Letters to the Editor, March 17, 2018

PUBLISHED : Saturday, 17 March, 2018, 10:30am
UPDATED : Saturday, 17 March, 2018, 10:30am

Low-income carers of elderly need more help

I refer to your report on calls to help low-income individuals who care for the disabled elderly ­(“Relax restriction on carer allowance, group urges”, March 12).

The article talks about an elderly couple facing financial collapse after the husband suffered a stroke. They had to quit their jobs and now rely on Comprehensive Social Security Assistance (CSSA) of HK$6,000 per month to survive.

But that leaves the wife ineligible for the Community Care Fund’s HK$2,000 monthly living ­allowance for carers of the elderly, as it largely hinges on whether other forms of government aid are received.

I believe the eligibility barriers are too harsh, and such restrictions find many grass roots families neglected. If they can’t work because they must care for the disabled elderly, they can only rely on the CSSA. But if that means they can’t get the carer allowance, then what is the point?

Instead of setting up hurdles, more financial relief for carers of the elderly should be provided. Only offering the CSSA and carer allowance is not enough. Even if they got both, it would only be a total of about HK$8,000 a month. That is a pittance in Hong Kong.

Not only should they get more but also some services, such as help with the caretaking so they can take a break.

Peco Mak, Tseung Kwan O

No homework is no good for children

I disagree with your correspondent, Ivy Fung (“No homework for holidays was good move”, March 11). Giving a suitable amount of homework to students is the best thing to do, no matter whether they are on holiday or during normal school terms. But I realise that people would question the definition of “suitable”.

Teachers are responsible for making sure pupils learn well. Giving out homework helps teachers know exactly how much pupils have absorbed and areas they need to improve on.

However, amid more reports about too much stress from schoolwork, parents are urging schools to give out less and let their kids have more time to relax. But without assignments, teachers won’t be able to find out what areas need improvement and who needs more help.

There aren’t many kids in Hong Kong who are independent; they tend to beg for more fun time rather than sitting down to read. Asking schools to cut back on homework will not only make children lazier and unproductive, but make it even more difficult for them to cope in higher forms.

Cassandra Chan, Lam Tin

Higher English standards vital in science push

I disagree with Zoe Chung on lower cut-offs in English for science talent (“Science brains face language barrier in city”, March 13).

Simply lowering the threshold would do more harm than good.

Science, including ICT (information and communications technology), is a complicated subject, where much advanced ­research originates from developed countries and is in English.

If a pupil can’t understand or write the language properly, they would find research difficult.

Demanding a high level of English proficiency would create more skilled scientists, rather than letting students pass the first hurdle into university easily, and then face challenges. We must set our sights higher.

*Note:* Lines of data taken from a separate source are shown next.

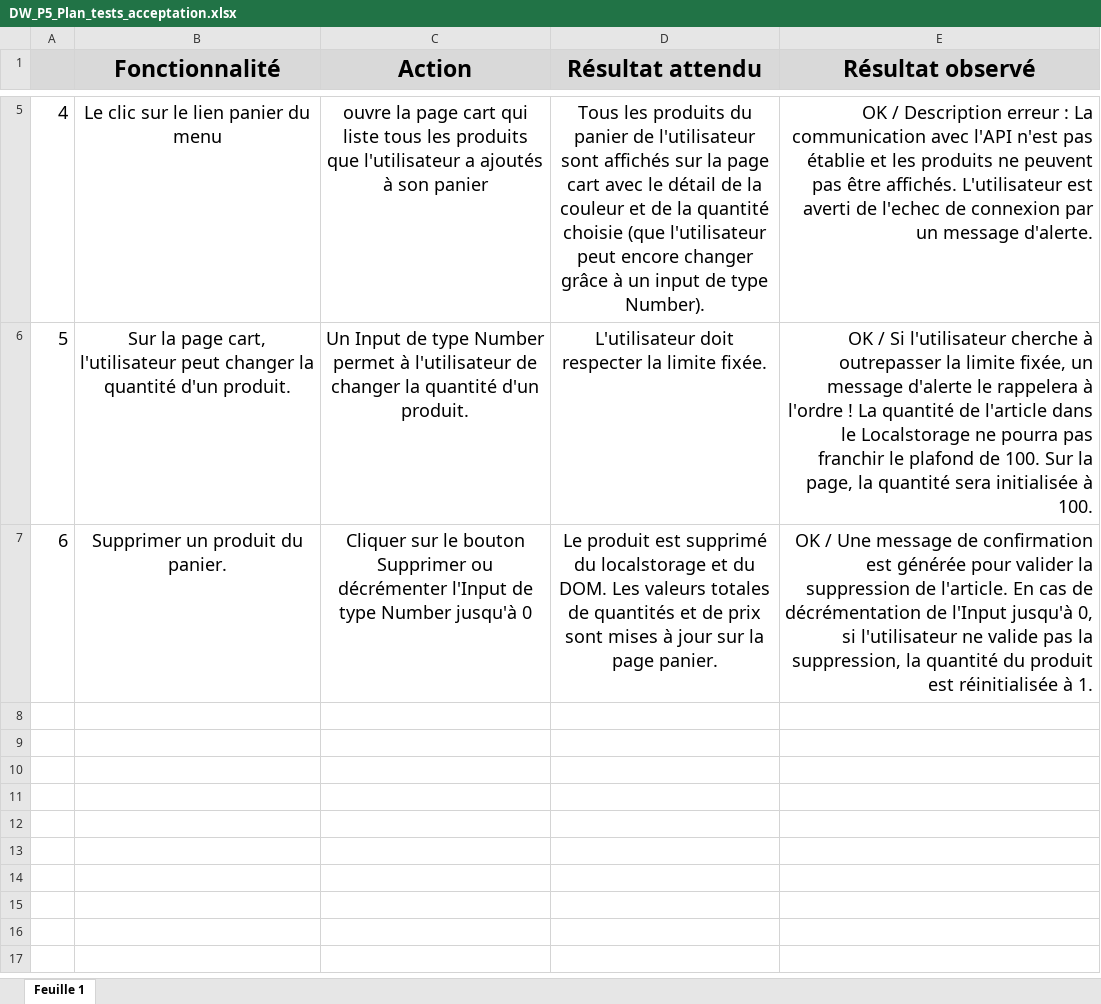
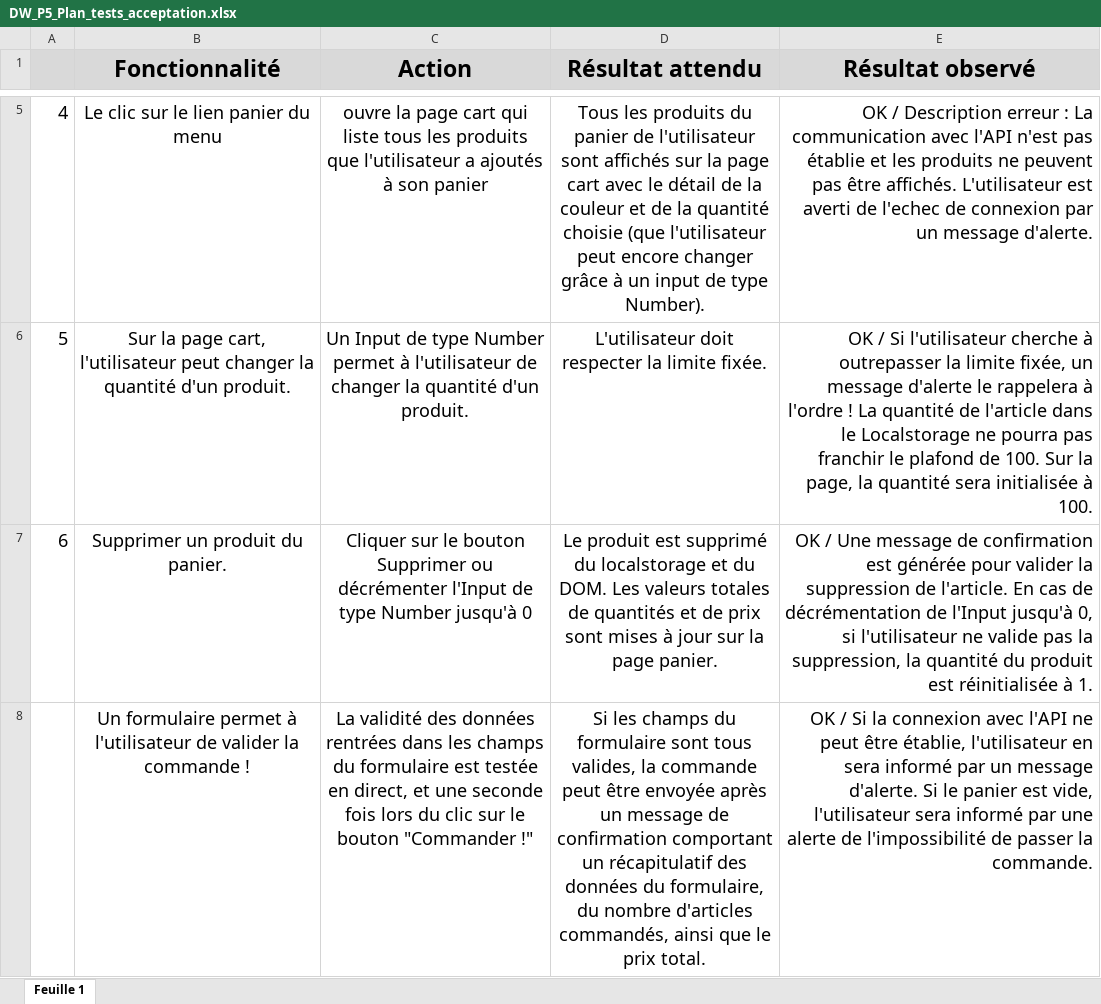
Before and after one commit to philForm/projet_5_kanap, an Excel workbook: DW_P5_Plan_tests_acceptation.xlsx, sheet Feuille 1, drawn as a sheet; only a part is shown, gaps mark what is left out; values as stored, in another font and other column widths than the file's, no borders; the diff names each change by its address in the sheet, - before the commit and + after, or states it on an @@ line.

Commit message:
Plan tests acceptation, reste la page confirmation. Restauration du backend dans son état d'origine

```diff
--- a/DW_P5_Plan_tests_acceptation.xlsx (sheet Feuille 1)
+++ b/DW_P5_Plan_tests_acceptation.xlsx (sheet Feuille 1)
+row 8:  | Un formulaire permet à l'utilisateur de valider la commande ! | La validité des données rentrées dans les champs du formulaire est testée en direct, et une seconde fois lors du clic sur le bouton "Commander !" | Si les champs du formulaire sont tous valides, la commande peut être envoyée après un message de confirmation comportant un récapitulatif des données du formulaire, du nombre d'articles commandés, ainsi que le prix total. | OK / Si la connexion avec l'API ne peut être établie, l'utilisateur en sera informé par un message d'alerte. Si le panier est vide, l'utilisateur sera informé par une alerte de l'impossibilité de passer la commande.
```
Also changed, not shown: 14 other files.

Edmond Pang, Fanling

Winter Games marked by historic thaw

It is a miracle that Kim Jong-un and Donald Trump will come face to face in May, although the time and location are yet to be set.

The Winter Olympics was the appropriate arena for “breaking the ice” between the two sides, with cold and often thorny relations dating back to the end of the Korean war, 65 years ago.

Even a few months back, the ­relationship between the two was marked by insults and threats.

Hopefully, the US president and the North Korean leader can ­resolve their differences at their unprecedented summit meeting.

Sports and endeavours for peace often go hand in hand. No wonder the Winter Olympic Games was the stage on which the world found a possible way out of the North Korean nuclear weapons crisis.

However, even if Trump and Kim meet, the negotiations are likely to be far from easy.

The Russian foreign minister, Sergei Lavrov, said a Trump-Kim meeting should open up a way to resuming a diplomatic process “on the basis of principles agreed during the six-party talks and the UN Security Council”.

However, any talks will be difficult because of conflicting interests among the six parties.

The US is a major stumbling block for Korean unification, whereas Japan is in an embarrassing situation, as it may prefer the status quo, given its history of Korean occupation.

However, in 1972, the US and China broke the ice after US secretary of state Dr Henry Kissinger’s ­secret visit to China the year before led to a rapprochement.

The forthcoming US-North Korea negotiations offer similar hope. We should pay tribute to the spirit of the Olympic Games.

Lo Wai Kong, Yau Ma Tei

Slow speeds ensured in net oligopoly

Your correspondent, Ulf Orhling, is spot on in his critique of broadband provision in Hong Kong (“Slow, unstable broadband ­unacceptable in world city with ‘smart’ aspirations”, March 3).

Oligopolistic provision ­ensures slow speed, onerous contract terms and poor customer service through much of the city.

This damages business competitiveness, as well as the quality of social provision.

Christopher Ruane, Mui Wo